Usually, I start to post (publish) a story when I’m about two-thirds of the way through writing it. It’s when I’m still quite excited by the story and I’m bursting to get some feedback from someone and share my words with the world.

Then, a strange thing happens. I work out what’s going to happen in the story. I know how it’s going to end – all that has to happen is for me to sit down and type it out. And that’s usually right when I fall out of love with my story. Sitting down to do that typing feels more like a chore than a labour of love. I also no longer think it’s very good, despite any lovely reviews I might be getting (thank you) and I have a massive crisis of confidence, wondering what the hell I was thinking putting it out there anyway. I no longer have the drive to write that I did at the start.

Generally speaking it takes me two- to three-times longer to write the final two chapters as it did to write the whole rest of the story. Silly, hey?

So they’re the first two “emotional” phases of the process of fan fic writing – well for me, anyway. But there’s a third.

Once I’ve finished writing, I’ve typed the words “The End”, and then I’ve posted my final chapter, a weird kind of melancholy descends. It’s like Christmas Day when you’re a kid and all the presents have been opened and you didn’t get exactly what you’d hoped for. That sad, kind of restless sense of anti-climax. I think it’s because I used to have this ongoing sense of purpose, I’d wake up and know I needed to post.

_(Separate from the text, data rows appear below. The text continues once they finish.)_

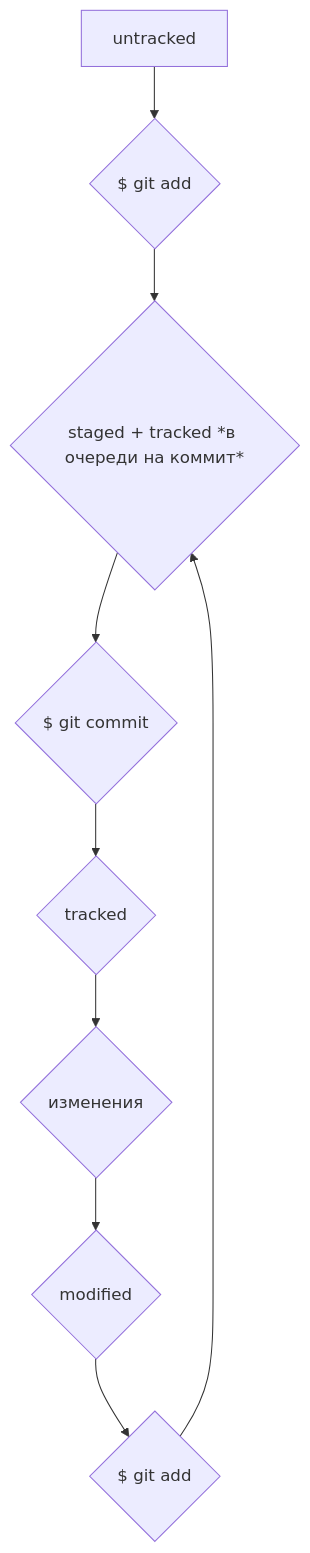
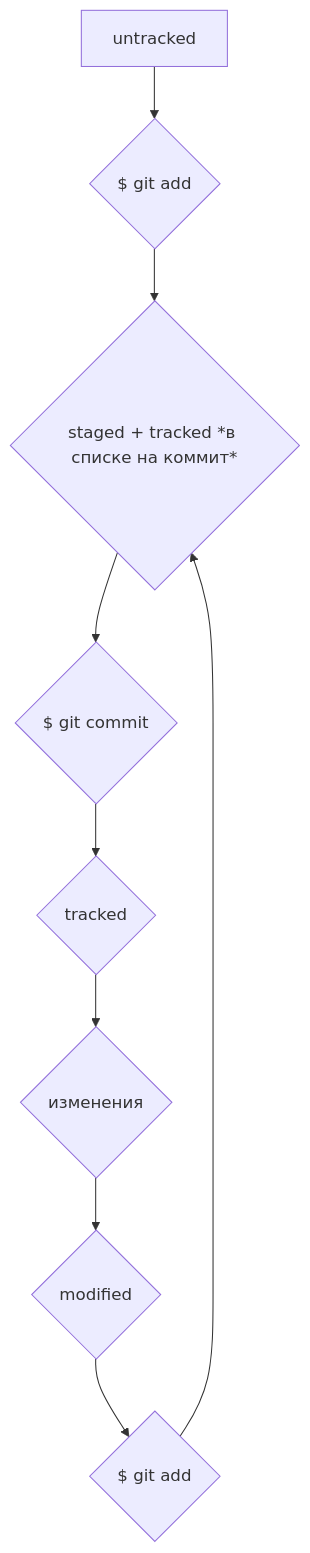
Before and after one commit to KkonepHuk/git-guide: the diagram in README.md, drawn with Mermaid. The commit also changed other lines of this file, not shown here.

````diff
--- a/README.md
+++ b/README.md
@@ -168,11 +244,11 @@
 ```mermaid
 flowchart TD
 	A[untracked] --> B{$ git add};
-	B --> C{staged + tracked *в очереди на коммит*};
+	B --> C{staged + tracked *в списке на коммит*};
 	C --> D{$ git commit};
 	D --> E{tracked};
 	E --> F{изменения};
 	F --> G{modified};
 	G --> H{$ git add};
 	H --> C
 ```
````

People were out there waiting for it! Not only that, I would get regular emails (review alerts) filled with praise from people – often complete strangers! – about how well I was doing with something. And then, all of a sudden, it stops.

I guess it’s a little like being an addict and having your “culottes” taken away. (That’s a House reference 🙂 ) The “high” that you once had is over. No more nagging to post from keen readers, no lovely reviews – no personal satisfaction simply from seeing thousands of words from your own imagination right there on the screen.

I don’t want to overstate this. It’s not like I’m sitting curled up in a ball in the corner of the room, rocking back and forward. I still have a life to lead, bills to pay, work to do, family and friends to annoy. But there’s this little weird, nagging sense of loss, of something missing, of a gap where something used to be.

That is, of course, until the next story begins . . .

I’m very pleased to have been nominated in the second annual Whiteboard Awards. These awards are run on the Fox Forum (although they are unofficial) and they recognise excellence in House fan fiction across all ships, genres and characterisations. Check out the cool promo video:

Being nominated is very exciting and I honestly don’t care too much what happens next. There are so many wonderful writers nominated (including many dear friends) so the competition is very tough. I will be excited if I win, I will be excited if my friends win. Either way, I can’t lose!

Hope 2010 has started off well for you, whatever you are up to!

Mine has been a great one so far. My story “If you really loved me, you’d let me kill you” is still getting lovely reviews and currently has 247 in total! It’s not quite a record, but it’s closing in fast. An old story of mine, “Change of Heart” has a total of 258 — I’m having my own private and self-indulgent little race to see if “If you really” can beat it!

I’m still not sure why “Change of Heart” is so popular. It still regularly gets hundreds of hits each month. I think it is because it is the story in my list with the highest number of reviews. (Which goes back to my previous post about reviewing.) Other than that I’m at a loss, because I can’t say I think the story is any better than any of my other, more recent ones. It does have a lot of sex, though. Hot, House smut. Maybe that’s it.  😉

I finished writing “If you really” just before Christmas. I’m very pleased with how the ending turned out and how all the threads twisted together. There’s also a very “out there” scene towards the end that just popped in of its own accord, but I really like it and I think it is quite unusual and moving. Not giving anything more away — it will be posted within the next week or so!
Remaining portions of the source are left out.